The temperature got down into the single digits (Fahrenheit) and below last week, so basically all my liquids have frozen solid. My 7 gallon water containers have turned into big balls of ice. My olive oil is a solid, and even the vegetable oil turned into sludge. A bottle of cranberry juice I’d left in my hut also froze, and since sugar water has a much lower freezing point than pure water, that gives you an idea of how cold it got. To make liquid water, I had to pull out my “emergency” stash of bottled water I keep in my car, and boil it, then pour it into my frozen water containers to thaw some of it. Last night, I put some hot water in an empty plastic water bottle and stuck it in my bed, partially to help heat up my blankets, but mostly to ensure I had liquid water in the morning since, otherwise, all my liquid water would freeze overnight. I considered melting snow, but who knows what kind of contaminants are in there. Electronics aren’t impervious to cold either. Batteries tend to not work as effectively in the cold, and chargers often will refuse to charge batteries that are cold. My power tool batteries will also be sleeping with me at night.

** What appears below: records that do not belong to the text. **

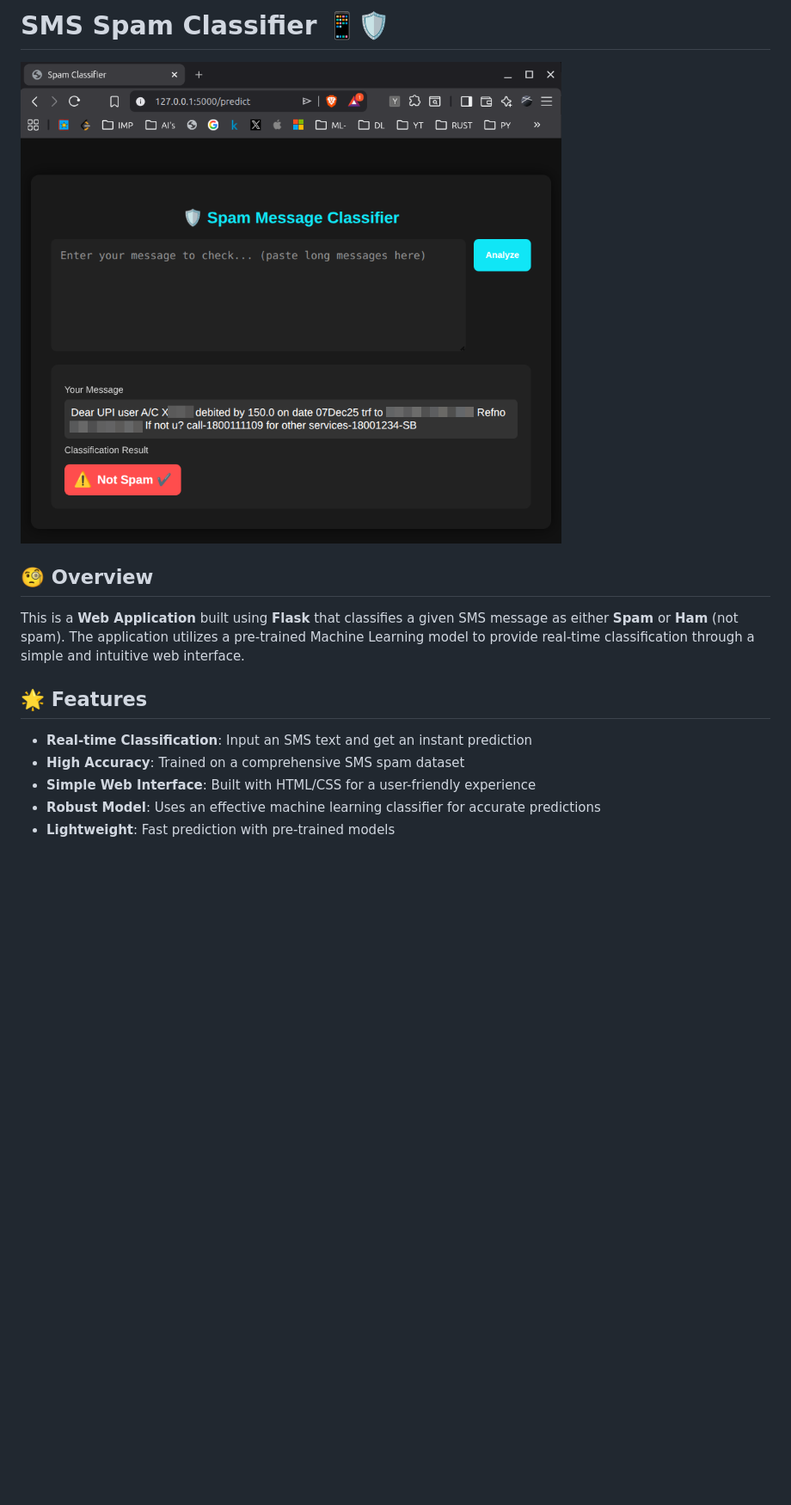
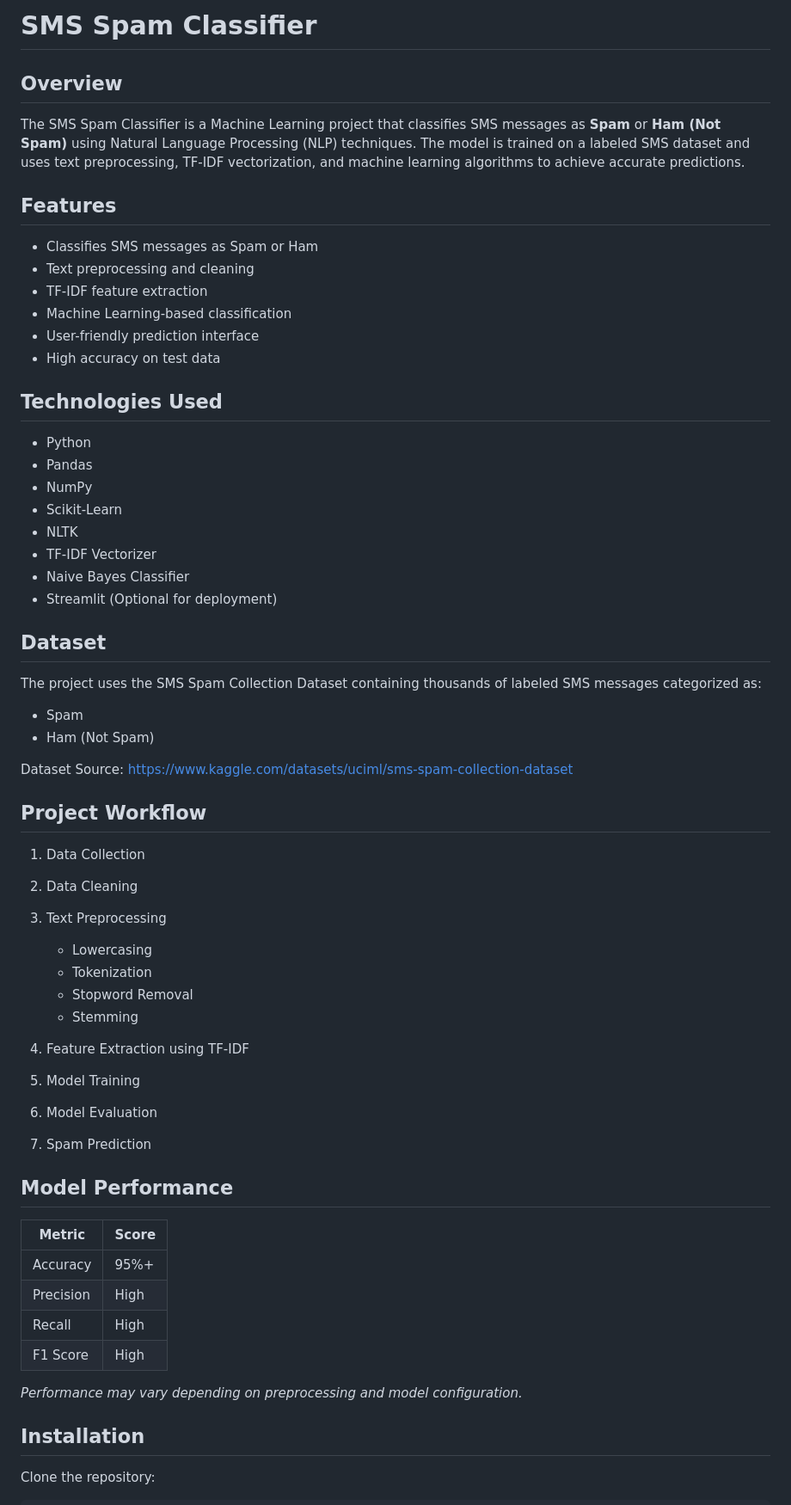
Before and after one commit to SakshiChobhe/SMS-Spam-Identifier, a Markdown page: README.md, the part around one of its changes. Shown at 86% size. Drawn GitHub-style; blank space fills up the shorter version.

Commit message:
Revise README for clarity and additional details
Updated README.md to enhance project overview, features, installation instructions, and author information.

```diff
--- a/README.md
+++ b/README.md
@@ -1,15 +1,66 @@
-# SMS Spam Classifier 📱🛡️
+# SMS Spam Classifier
 
-![SMS Spam Classifier Demo](SS/demo1.png)
+## Overview
 
-## 🧐 Overview
+The SMS Spam Classifier is a Machine Learning project that classifies SMS messages as **Spam** or **Ham (Not Spam)** using Natural Language Processing (NLP) techniques. The model is trained on a labeled SMS dataset and uses text preprocessing, TF-IDF vectorization, and machine learning algorithms to achieve accurate predictions.
 
-This is a **Web Application** built using **Flask** that classifies a given SMS message as either **Spam** or **Ham** (not spam). The application utilizes a pre-trained Machine Learning model to provide real-time classification through a simple and intuitive web interface.
+## Features
 
-## 🌟 Features
+* Classifies SMS messages as Spam or Ham
+* Text preprocessing and cleaning
+* TF-IDF feature extraction
+* Machine Learning-based classification
+* User-friendly prediction interface
+* High accuracy on test data
 
-* **Real-time Classification**: Input an SMS text and get an instant prediction
-* **High Accuracy**: Trained on a comprehensive SMS spam dataset
-* **Simple Web Interface**: Built with HTML/CSS for a user-friendly experience
-* **Robust Model**: Uses an effective machine learning classifier for accurate predictions
-* **Lightweight**: Fast prediction with pre-trained models
+## Technologies Used
+
+* Python
+* Pandas
+* NumPy
+* Scikit-Learn
+* NLTK
+* TF-IDF Vectorizer
+* Naive Bayes Classifier
+* Streamlit (Optional for deployment)
+
+## Dataset
+
+The project uses the SMS Spam Collection Dataset containing thousands of labeled SMS messages categorized as:
+
+* Spam
+* Ham (Not Spam)
+
+Dataset Source:
+https://www.kaggle.com/datasets/uciml/sms-spam-collection-dataset
+
+## Project Workflow
+
+1. Data Collection
+2. Data Cleaning
+3. Text Preprocessing
+
+   * Lowercasing
+   * Tokenization
+   * Stopword Removal
+   * Stemming
+4. Feature Extraction using TF-IDF
+5. Model Training
+6. Model Evaluation
+7. Spam Prediction
+
+## Model Performance
+
+| Metric    | Score |
+| --------- | ----- |
+| Accuracy  | 95%+  |
+| Precision | High  |
+| Recall    | High  |
+| F1 Score  | High  |
+
+*Performance may vary depending on preprocessing and model configuration.*
+
+## Installation
+
+Clone the repository:
+
```
Also changed, not shown: other parts of README.md (+59 -8 lines).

I have plenty of warm clothes, and a high metabolism that generates ample body heat, so I generally don’t mind the cold. In fact, I feel livelier in the cold than in oppressive heat, and I just love snow. After I had my morning coffee, I went for a walk through the snow, following deer and rabbit tracks all over the woods. When I was a kid, I noticed how grown-ups seemed to think of snow as an inconvenience and hazard, while kids universally loved snow. I promised myself that I would never be the kind of boring and joyless grown-up who didn’t appreciate snow. I think I’ve done ok so far.
Temperatures this week are supposed to be warmer, with highs above freezing (albeit by only a few degrees), and lows of around 20F. But it’s supposed to snow for the next several days, so I decided to come back out to town to stock up on supplies, just in case I get snowed in. I’ve got 2-3 weeks worth of propane, and ample food, so I should be fine. I’ll just keep working on Hut 2.0, which is sufficiently covered at this point, that I can keep working on it through snow.
R: Great post. It feels warm and personal despite the content of wintery subject matter. I noticed you spoke in the first person singular. Are you working alone again?
Yep, Kelly went back to Chicago to see her family, before continuing in her journeys (last I heard, she was headed somewhere warm :-). So it’s just me again.
Glad to hear nothing worse than a collapsed tent and frozen water resulted from the storm, I actually found myself out in the backyard playing wiht my son at a mere 32 F yesterday and for whatever reason Ryo, you popped to mind, and I was wondering how well you would handle the cold.
Looks like as long as you have food to keep that metabolism stoked, you’ll be fine.
Be good and continued good luck, thanks for the update.
I’m doing something similar outside termo california with an old school bus/rv and an ambulance (bus for habitation,ambulance for power and coms . So far I’ve cut most of my road.
I’m older slower and fatter so I move more slowly. So I’m wintering in westwood ca.
If you need help or need access to a chop saw, lathe or welder I’d be willing to let you (and even help you find your fingers or put out the fire if you screw up) I’ve got a small shop in the garage.
If you are close enough that these offers have any meaning (the sierras are a big place) let me know.